As temperatures rise in the summer months, proper sow management is critical as producers work to achieve 30 pigs per sow per year, as reduced feed intake caused from heat stress directly diminishes sow body condition and rebreeding success.

Dr. Gawain Willis, director of nutritional services for Land O’Lakes Purina Feed LLC, said that elevated ambient temperatures make achieving high feed intake in lactation a real management challenge. “If sows do not maintain high nutrient intake, they will lose too much weight in lactation and may fail to rebreed quickly,” said Willis. “This can lead to high sow culling rates, which can mean too many sows are culled before they return sufficient income to cover their original investment costs. If sows that lose too much weight do breed back on time, future litter size may be compromised.”
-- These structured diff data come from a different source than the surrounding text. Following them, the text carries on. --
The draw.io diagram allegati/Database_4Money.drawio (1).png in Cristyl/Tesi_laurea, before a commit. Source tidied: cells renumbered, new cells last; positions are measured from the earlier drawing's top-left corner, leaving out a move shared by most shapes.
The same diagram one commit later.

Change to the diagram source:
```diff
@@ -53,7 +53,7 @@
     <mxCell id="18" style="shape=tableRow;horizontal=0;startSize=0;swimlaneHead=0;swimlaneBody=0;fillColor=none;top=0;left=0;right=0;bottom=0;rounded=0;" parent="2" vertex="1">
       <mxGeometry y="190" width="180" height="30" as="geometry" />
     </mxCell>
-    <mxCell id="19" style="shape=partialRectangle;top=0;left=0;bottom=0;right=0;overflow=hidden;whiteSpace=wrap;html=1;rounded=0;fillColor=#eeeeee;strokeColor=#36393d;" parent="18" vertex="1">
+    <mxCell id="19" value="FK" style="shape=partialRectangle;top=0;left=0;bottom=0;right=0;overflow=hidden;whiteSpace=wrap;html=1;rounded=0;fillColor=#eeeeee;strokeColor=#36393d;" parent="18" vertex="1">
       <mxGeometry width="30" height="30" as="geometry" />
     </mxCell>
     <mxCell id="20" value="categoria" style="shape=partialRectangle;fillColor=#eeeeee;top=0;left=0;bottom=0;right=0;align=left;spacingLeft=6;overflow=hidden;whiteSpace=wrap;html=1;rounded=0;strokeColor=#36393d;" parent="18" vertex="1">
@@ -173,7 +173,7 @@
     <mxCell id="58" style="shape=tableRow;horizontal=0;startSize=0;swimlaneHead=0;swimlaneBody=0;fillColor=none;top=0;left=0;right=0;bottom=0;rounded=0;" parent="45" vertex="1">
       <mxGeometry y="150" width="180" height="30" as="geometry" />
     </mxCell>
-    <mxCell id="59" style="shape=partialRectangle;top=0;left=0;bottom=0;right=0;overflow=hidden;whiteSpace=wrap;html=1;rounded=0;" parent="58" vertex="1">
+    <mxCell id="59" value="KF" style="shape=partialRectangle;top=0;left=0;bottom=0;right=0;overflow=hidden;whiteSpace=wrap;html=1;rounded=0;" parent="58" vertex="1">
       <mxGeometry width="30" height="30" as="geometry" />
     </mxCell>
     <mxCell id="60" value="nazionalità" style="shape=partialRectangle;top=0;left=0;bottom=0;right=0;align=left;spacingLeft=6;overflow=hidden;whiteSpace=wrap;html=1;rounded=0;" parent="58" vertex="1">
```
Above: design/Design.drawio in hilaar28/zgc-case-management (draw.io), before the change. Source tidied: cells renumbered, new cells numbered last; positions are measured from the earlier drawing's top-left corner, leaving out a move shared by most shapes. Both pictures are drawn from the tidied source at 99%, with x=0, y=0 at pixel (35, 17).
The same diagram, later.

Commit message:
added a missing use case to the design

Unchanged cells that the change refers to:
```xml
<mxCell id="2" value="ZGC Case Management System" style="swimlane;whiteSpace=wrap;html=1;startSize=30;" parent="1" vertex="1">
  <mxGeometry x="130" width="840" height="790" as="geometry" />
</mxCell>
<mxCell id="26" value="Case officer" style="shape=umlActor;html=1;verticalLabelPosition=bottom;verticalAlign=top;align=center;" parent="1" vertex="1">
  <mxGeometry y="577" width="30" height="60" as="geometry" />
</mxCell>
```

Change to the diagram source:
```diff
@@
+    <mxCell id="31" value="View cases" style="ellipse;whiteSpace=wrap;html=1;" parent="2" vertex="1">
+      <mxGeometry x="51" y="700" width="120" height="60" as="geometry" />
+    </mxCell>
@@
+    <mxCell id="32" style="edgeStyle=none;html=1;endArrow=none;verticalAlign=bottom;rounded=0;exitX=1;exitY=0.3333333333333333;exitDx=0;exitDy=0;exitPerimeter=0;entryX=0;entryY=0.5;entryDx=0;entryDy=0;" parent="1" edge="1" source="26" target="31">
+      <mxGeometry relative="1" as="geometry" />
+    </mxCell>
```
Added attention to temperature control in facilities can help manage these challenges, and sow feed intake can be also maintained by adjusting the ration. Willis said he recommends decreasing the fiber content of the ration and/or increasing levels of added fat. These two ration changes lower the heat produced by the sow during digestion, thus lowering her body temperature and the amount of heat she has to dissipate and helping to maintain consumption. Heat stress can also be prevented by routinely feeding sows during the coolest parts of the day. “Make sure sows are full-fed and that they have feed available from late evening to early morning,” said Willis, adding that sow movement should be avoided during the day. “Sows are most effective in dissipating heat during overnight hours when the air is cooler.”